(INFORMATION GIVEN Opens)

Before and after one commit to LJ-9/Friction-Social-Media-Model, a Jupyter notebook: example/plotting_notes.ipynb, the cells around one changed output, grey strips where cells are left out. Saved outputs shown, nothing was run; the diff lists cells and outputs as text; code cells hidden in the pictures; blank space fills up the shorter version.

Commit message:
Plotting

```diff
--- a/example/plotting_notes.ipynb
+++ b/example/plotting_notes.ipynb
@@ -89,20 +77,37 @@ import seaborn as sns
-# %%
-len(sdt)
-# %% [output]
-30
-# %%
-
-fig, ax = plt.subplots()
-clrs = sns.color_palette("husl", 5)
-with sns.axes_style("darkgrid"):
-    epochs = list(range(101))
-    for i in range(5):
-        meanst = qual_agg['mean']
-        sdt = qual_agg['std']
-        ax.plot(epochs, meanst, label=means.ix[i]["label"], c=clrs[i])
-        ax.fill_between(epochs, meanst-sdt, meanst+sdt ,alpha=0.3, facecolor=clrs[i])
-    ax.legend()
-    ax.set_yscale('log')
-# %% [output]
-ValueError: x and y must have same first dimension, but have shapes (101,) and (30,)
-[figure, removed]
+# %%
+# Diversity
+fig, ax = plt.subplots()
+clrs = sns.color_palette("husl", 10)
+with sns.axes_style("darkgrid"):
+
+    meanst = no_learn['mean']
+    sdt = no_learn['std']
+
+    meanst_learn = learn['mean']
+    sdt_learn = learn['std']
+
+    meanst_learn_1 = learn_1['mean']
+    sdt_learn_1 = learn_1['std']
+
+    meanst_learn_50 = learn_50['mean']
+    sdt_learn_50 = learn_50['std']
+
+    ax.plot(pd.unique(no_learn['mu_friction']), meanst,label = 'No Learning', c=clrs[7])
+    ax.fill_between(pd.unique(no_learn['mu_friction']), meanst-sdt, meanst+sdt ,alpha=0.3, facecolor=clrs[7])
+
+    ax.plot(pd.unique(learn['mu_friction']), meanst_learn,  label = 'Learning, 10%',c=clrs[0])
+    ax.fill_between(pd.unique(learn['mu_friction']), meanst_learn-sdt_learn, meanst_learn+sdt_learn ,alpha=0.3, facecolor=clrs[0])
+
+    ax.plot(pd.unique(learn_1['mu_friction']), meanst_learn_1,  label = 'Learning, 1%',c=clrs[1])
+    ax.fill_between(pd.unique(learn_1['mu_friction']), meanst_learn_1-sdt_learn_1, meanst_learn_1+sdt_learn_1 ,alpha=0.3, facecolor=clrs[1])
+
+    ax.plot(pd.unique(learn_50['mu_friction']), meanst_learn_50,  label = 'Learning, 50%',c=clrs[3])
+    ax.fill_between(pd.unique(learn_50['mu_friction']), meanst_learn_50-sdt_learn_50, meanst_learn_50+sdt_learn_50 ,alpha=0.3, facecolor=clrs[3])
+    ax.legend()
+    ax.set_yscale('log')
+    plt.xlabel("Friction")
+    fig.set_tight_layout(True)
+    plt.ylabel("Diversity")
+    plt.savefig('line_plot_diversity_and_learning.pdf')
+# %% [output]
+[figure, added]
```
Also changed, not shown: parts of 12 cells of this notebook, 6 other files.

(INFORMATION GIVEN Closes)

_EXERCISE DIRECTIONS_. Print every entry exactly as it appears.

_RESULT FOR THIS EXERCISE_.
Before and after one commit to LJ-9/Friction-Social-Media-Model, a Jupyter notebook: example/plotting_notes.ipynb, the cells around one changed output, grey strips where cells are left out. Saved outputs shown, nothing was run; the diff lists cells and outputs as text; code cells hidden in the pictures; blank space fills up the shorter version.

Commit message:
Plotting

```diff
--- a/example/plotting_notes.ipynb
+++ b/example/plotting_notes.ipynb
@@ -89,20 +77,37 @@ import seaborn as sns
-# %%
-len(sdt)
-# %% [output]
-30
-# %%
-
-fig, ax = plt.subplots()
-clrs = sns.color_palette("husl", 5)
-with sns.axes_style("darkgrid"):
-    epochs = list(range(101))
-    for i in range(5):
-        meanst = qual_agg['mean']
-        sdt = qual_agg['std']
-        ax.plot(epochs, meanst, label=means.ix[i]["label"], c=clrs[i])
-        ax.fill_between(epochs, meanst-sdt, meanst+sdt ,alpha=0.3, facecolor=clrs[i])
-    ax.legend()
-    ax.set_yscale('log')
-# %% [output]
-ValueError: x and y must have same first dimension, but have shapes (101,) and (30,)
-[figure, removed]
+# %%
+# Diversity
+fig, ax = plt.subplots()
+clrs = sns.color_palette("husl", 10)
+with sns.axes_style("darkgrid"):
+
+    meanst = no_learn['mean']
+    sdt = no_learn['std']
+
+    meanst_learn = learn['mean']
+    sdt_learn = learn['std']
+
+    meanst_learn_1 = learn_1['mean']
+    sdt_learn_1 = learn_1['std']
+
+    meanst_learn_50 = learn_50['mean']
+    sdt_learn_50 = learn_50['std']
+
+    ax.plot(pd.unique(no_learn['mu_friction']), meanst,label = 'No Learning', c=clrs[7])
+    ax.fill_between(pd.unique(no_learn['mu_friction']), meanst-sdt, meanst+sdt ,alpha=0.3, facecolor=clrs[7])
+
+    ax.plot(pd.unique(learn['mu_friction']), meanst_learn,  label = 'Learning, 10%',c=clrs[0])
+    ax.fill_between(pd.unique(learn['mu_friction']), meanst_learn-sdt_learn, meanst_learn+sdt_learn ,alpha=0.3, facecolor=clrs[0])
+
+    ax.plot(pd.unique(learn_1['mu_friction']), meanst_learn_1,  label = 'Learning, 1%',c=clrs[1])
+    ax.fill_between(pd.unique(learn_1['mu_friction']), meanst_learn_1-sdt_learn_1, meanst_learn_1+sdt_learn_1 ,alpha=0.3, facecolor=clrs[1])
+
+    ax.plot(pd.unique(learn_50['mu_friction']), meanst_learn_50,  label = 'Learning, 50%',c=clrs[3])
+    ax.fill_between(pd.unique(learn_50['mu_friction']), meanst_learn_50-sdt_learn_50, meanst_learn_50+sdt_learn_50 ,alpha=0.3, facecolor=clrs[3])
+    ax.legend()
+    ax.set_yscale('log')
+    plt.xlabel("Friction")
+    fig.set_tight_layout(True)
+    plt.ylabel("Diversity")
+    plt.savefig('line_plot_diversity_and_learning.pdf')
+# %% [output]
+[figure, added]
```
Also changed, not shown: parts of 12 cells of this notebook, 6 other files.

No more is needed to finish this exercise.